The Early Canterbury Runs: Containing the First, Second and Third (new) Series
Birch Hollow — (Run 246)
This run was taken up by Doctor Samuel Hodgkinson some time in 1851. It included what are known as the Deans' Hills on the Waipara, and came down to the Weka Creek, taking in the present Waipara Downs Estate. In a Gazette of 1854 Hodgkinson is stated to have had 1500 sheep there on twenty-nine thousand acres, under the management of a man named Lawrence. The station had originally been called Mt. Deans, but Hodgkinson changed the name because the hut was in a deep hollow with some fine birch timber growing round it.
The homestead was on the Birch Hollow Creek, about a mile above its junction with the Waipara. Some of the old gum trees are still there.
Hodgkinson returned to England in 1854 and left the run and sheep in charge of Hunter Brown, of Double Corner, though Lawrence stayed on as overseer.
In 1855, G. H. Moore bought the freehold of the better part of the run, and Hunter Brown sold him Hodgkinson's remaining leasehold with the sheep soon afterwards, so that the whole place became part of Glenmark. While Hunter Brown worked it he and his men called it Doctor's Hills, a name which is often used for it now.

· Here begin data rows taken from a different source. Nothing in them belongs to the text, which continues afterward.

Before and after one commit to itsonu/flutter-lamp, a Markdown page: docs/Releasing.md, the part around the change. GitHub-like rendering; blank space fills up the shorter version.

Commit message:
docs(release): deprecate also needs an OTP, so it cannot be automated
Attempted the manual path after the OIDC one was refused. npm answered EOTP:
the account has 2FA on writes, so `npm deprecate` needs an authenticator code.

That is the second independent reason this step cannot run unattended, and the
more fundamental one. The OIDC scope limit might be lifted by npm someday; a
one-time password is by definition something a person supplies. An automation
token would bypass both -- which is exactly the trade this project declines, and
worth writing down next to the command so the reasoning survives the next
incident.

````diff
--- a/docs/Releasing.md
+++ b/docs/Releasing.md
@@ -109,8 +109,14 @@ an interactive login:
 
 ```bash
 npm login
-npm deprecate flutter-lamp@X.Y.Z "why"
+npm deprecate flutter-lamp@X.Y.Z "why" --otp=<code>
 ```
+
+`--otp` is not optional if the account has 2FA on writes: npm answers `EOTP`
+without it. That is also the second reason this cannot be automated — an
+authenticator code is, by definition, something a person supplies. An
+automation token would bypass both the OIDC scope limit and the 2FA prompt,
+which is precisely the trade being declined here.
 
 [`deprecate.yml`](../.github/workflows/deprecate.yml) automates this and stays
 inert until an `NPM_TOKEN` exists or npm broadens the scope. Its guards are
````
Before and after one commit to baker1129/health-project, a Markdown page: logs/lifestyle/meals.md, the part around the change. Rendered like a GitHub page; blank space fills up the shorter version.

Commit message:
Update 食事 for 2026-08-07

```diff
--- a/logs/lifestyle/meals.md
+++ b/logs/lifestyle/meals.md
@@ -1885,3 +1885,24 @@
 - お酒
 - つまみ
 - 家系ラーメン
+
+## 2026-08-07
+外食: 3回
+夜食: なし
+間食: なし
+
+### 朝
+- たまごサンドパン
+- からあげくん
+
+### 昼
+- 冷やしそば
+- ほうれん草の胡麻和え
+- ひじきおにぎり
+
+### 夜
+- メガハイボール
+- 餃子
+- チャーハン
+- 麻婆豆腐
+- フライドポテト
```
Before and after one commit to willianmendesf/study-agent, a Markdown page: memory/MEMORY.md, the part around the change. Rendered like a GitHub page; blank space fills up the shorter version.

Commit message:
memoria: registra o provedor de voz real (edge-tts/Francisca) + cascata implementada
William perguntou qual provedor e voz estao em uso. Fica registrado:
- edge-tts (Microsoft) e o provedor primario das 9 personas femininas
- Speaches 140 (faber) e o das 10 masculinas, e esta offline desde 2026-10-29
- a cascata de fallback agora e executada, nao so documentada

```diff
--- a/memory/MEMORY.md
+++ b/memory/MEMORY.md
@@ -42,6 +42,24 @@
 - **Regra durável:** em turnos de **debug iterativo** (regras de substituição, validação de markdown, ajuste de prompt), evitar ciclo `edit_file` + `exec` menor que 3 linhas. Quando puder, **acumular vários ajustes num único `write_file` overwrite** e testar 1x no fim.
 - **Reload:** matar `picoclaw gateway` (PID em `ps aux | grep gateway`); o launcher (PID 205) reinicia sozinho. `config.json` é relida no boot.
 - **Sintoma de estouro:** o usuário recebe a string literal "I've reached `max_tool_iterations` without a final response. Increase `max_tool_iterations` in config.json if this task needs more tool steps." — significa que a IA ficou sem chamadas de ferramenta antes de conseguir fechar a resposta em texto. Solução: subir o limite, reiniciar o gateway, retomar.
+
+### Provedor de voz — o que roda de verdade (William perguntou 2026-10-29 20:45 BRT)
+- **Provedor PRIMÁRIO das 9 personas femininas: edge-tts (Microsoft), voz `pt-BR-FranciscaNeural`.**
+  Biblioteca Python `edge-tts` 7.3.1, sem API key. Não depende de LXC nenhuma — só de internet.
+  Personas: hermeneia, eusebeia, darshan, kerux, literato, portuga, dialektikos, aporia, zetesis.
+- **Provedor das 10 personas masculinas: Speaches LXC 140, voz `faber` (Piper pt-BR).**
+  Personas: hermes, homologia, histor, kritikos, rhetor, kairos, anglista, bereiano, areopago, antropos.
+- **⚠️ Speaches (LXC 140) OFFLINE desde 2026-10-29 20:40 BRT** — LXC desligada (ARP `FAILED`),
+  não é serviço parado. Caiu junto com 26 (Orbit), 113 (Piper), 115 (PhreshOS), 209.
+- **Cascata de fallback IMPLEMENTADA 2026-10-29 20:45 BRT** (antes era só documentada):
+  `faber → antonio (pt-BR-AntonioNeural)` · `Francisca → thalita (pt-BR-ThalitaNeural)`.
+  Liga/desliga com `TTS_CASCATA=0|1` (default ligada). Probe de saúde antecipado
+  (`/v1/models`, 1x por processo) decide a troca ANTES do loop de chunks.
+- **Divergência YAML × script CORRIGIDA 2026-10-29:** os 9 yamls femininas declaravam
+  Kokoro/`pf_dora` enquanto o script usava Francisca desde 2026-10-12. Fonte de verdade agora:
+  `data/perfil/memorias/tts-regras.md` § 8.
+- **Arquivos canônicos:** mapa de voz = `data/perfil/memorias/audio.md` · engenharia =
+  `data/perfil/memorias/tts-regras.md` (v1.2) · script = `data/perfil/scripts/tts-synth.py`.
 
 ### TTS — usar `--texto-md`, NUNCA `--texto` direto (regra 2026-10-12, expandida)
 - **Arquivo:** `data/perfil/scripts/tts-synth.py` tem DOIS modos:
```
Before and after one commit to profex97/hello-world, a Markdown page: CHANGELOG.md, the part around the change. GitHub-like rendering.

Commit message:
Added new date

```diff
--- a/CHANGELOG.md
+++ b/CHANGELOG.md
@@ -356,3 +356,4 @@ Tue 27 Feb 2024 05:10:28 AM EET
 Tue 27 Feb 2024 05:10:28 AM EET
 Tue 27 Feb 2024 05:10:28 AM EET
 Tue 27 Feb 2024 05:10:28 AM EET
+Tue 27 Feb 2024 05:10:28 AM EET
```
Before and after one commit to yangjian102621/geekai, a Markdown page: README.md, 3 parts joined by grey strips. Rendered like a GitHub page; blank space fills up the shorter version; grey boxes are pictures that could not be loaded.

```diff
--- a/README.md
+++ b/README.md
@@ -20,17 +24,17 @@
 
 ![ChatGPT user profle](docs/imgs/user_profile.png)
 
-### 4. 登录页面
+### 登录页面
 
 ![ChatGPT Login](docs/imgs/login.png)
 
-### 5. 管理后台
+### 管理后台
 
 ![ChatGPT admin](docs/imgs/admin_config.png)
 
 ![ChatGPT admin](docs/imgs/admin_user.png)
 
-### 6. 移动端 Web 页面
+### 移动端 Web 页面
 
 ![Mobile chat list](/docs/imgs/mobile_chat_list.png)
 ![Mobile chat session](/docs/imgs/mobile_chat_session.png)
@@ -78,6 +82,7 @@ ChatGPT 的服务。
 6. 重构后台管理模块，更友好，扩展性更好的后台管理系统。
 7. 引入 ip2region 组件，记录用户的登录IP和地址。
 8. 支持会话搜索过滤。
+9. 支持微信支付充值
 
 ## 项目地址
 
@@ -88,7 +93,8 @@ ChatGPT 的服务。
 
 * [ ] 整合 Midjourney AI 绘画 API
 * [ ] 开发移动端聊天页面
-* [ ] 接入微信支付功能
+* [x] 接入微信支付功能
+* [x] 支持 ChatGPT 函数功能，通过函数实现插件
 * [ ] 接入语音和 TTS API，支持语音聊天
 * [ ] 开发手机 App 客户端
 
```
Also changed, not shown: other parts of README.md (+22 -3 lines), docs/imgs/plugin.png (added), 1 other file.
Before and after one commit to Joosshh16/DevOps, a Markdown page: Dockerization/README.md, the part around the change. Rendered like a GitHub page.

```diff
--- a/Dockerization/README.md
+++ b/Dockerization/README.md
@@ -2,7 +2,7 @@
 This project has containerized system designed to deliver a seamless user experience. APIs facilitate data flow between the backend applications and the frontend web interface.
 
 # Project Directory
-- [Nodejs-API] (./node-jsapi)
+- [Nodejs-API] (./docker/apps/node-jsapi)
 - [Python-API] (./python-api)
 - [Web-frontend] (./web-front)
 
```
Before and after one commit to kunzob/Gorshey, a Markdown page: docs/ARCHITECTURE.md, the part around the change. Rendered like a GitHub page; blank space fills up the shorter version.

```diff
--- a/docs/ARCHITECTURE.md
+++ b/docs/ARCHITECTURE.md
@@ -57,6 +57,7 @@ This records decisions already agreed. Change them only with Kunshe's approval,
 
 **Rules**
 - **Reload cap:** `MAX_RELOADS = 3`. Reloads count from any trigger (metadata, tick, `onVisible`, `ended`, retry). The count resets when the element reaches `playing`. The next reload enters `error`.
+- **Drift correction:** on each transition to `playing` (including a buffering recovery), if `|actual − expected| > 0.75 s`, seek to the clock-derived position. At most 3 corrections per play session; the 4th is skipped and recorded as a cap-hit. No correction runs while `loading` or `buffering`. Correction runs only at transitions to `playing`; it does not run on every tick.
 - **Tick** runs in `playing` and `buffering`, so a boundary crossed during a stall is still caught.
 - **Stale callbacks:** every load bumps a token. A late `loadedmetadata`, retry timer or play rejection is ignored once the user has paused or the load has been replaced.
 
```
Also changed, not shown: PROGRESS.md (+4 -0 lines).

Dr. Hodgkinson was born at Batworth, Nottingham, in 1817. In 1842 he came to New Zealand as surgeon of the New Zealand Company's immigrant ship Bombay. He returned to England and took service with the Colonisation Commissioners of South Australia, and came from Australia to Canterbury in 1851. In 1861 he settled in Southland, where he became a mem-page 276ber of the Provincial Council, and afterwards M.H.R. for Riverton. He died in Invercargill in 1914. He wrote quite a good pamphlet on sheep-farming in Canterbury, and several others on political and religious subjects.
Moore never freeholded the actual hills called the Doctor's, and when they were sold by the Midland Railwav Company in 1889. Frank Courage, of Seadown, bought them.